As I listened to more of her work-and her songs were everywhere in 2006 and 2007- the maturity and artistry of her delivery and lyrics continued to amaze me. How could a woman in her early 20s sound so genuinely, from-the-guts bluesy and world-weary on Love is a Losing Game and offer the casually ironic wit of Fuck Me Pumps, an observational song about English “footballer” groupies. The subtle delivery of Fuck Me Pumps (from Winehouse's first album, Frank) doesn’t seem like one dished out by a 20-year old. One would expect an angry, hip hop denunciation of bitches and hos from someone so young, but Winehouse’s smirky expose disses said women more effectively than any acidic diatribe ever could.
Tears Dry on Their Own is at once a recollection of a bittersweet, illicit love affair and a declaration of feminist freedom. “I cannot play myself again/ I should just be my own best friend/not fuck myself in the head with stupid men,” Winehouse declares in one verse. Valerie Simpson and Nicholas Ashford co-wrote Tears Dry on Their Own, but Winehouse owns the song with the honesty and directness of her vocals. The presentation exposes the raw complications of love and psychoanalyzes it at the same time. The song Back to Black played out like an updated version of jazz standards like Black Coffee and Cigarettes, where the screeching anguish of lost love has descended into a dull, consistent ache.
The constant barrage of photos and video clips of Ms. Winehouse over the last few years exposed her as a cracked-out, bloody mess, running barefoot and disoriented in the middle of the street, ostensibly snorting coke onstage and generally being an out-of-control rock star. At first it seemed like a bad joke. Was she portraying the Saturday Night Live character Candy Slice run amuck? After awhile, it became apparent that this was no laughing matter. Unlike other members of the 27 Club, who muddled through highs and lows for several years before succumbing to the dark side, Amy just ceased to exist as a performer and musician one day and morphed into a permanent train wreck
I’m not a doctor (and I never played on TV), but copious amounts of alcohol, crack, heroin and whatever else the girl was shooting/snorting/imbibing on a regular basis was enough to kill not just a horse, but a whole stable. The holier-than-thou notion that most people can “snap out of it” after years of intense drug and alcohol abuse is a misnomer; we’re all wired differently and most people can’t just pick themselves up and walk away after a certain point. Given the amount and longevity of Winehouse’s drug and alcohol abuse, it seemed the light at the end of the tunnel was, indeed, farther than she could navigate.

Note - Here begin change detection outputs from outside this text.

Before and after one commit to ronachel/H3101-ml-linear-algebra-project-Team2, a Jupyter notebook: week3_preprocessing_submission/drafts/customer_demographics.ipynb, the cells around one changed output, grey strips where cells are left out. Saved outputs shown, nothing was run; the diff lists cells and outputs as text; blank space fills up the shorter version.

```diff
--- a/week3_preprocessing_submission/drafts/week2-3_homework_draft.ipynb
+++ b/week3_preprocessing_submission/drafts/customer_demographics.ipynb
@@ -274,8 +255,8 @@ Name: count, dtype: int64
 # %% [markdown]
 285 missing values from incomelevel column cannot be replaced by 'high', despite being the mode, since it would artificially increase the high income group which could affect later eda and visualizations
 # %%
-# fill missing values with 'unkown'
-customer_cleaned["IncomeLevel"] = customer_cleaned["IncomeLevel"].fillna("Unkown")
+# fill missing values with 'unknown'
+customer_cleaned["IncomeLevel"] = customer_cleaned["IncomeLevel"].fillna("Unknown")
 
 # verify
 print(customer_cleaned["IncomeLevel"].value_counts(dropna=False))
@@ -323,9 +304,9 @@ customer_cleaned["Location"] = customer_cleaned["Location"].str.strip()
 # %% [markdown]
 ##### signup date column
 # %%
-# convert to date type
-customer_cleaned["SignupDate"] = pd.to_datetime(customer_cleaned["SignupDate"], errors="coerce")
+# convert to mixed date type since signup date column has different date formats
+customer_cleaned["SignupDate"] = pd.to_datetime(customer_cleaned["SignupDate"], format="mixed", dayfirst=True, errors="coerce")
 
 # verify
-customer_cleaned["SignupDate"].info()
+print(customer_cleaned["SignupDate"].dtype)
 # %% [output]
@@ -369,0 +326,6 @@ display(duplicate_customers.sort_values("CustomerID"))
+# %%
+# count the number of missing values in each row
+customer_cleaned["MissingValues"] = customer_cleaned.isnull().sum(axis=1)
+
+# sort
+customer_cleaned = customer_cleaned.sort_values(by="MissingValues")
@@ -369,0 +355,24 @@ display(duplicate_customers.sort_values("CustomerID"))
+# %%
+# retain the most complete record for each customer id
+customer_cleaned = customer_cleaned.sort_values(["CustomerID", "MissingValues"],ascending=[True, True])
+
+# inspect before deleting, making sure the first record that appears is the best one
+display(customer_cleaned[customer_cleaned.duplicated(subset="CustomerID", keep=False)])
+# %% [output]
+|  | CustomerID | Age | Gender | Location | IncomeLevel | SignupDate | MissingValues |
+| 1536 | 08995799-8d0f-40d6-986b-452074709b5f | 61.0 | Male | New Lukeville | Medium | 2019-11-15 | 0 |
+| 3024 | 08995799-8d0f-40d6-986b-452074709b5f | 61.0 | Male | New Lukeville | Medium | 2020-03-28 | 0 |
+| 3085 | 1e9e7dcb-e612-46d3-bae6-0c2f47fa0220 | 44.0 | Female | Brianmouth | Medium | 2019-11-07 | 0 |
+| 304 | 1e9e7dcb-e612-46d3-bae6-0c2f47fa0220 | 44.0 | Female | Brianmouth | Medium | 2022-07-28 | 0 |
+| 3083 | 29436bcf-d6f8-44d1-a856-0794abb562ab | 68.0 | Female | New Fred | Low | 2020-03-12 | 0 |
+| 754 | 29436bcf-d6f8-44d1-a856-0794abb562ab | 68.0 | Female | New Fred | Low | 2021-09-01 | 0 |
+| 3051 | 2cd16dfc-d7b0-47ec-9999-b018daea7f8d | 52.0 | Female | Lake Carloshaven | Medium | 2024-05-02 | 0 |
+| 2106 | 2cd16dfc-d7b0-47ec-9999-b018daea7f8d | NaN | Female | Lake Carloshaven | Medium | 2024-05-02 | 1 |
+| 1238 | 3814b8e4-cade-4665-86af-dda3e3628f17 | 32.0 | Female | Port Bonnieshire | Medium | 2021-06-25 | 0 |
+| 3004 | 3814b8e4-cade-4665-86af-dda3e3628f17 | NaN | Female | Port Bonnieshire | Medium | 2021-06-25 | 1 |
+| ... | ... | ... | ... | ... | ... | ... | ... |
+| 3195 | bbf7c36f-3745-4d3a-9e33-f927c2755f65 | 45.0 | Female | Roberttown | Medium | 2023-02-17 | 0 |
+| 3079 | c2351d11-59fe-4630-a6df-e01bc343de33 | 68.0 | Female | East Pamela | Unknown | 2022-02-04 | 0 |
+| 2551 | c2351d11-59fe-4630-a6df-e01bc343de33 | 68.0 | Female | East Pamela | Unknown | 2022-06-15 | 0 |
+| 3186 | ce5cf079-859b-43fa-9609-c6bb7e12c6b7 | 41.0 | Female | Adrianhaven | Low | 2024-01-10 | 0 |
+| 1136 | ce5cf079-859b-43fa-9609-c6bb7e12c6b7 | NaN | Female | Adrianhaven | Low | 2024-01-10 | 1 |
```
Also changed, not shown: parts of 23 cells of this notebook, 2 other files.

If Amy had overcome her demons, it surely would have given her a wealth of material to match or outdo Back to Black. If she sounded like a jazz singer in some smoky nightclub at 22, can you imagine what she would have created at 35 or 40? She certainly had the talent and the raw chutzpah to become the Billie Holiday of her generation. It’s too bad she left us before she had the chance to generate an extensive body of work.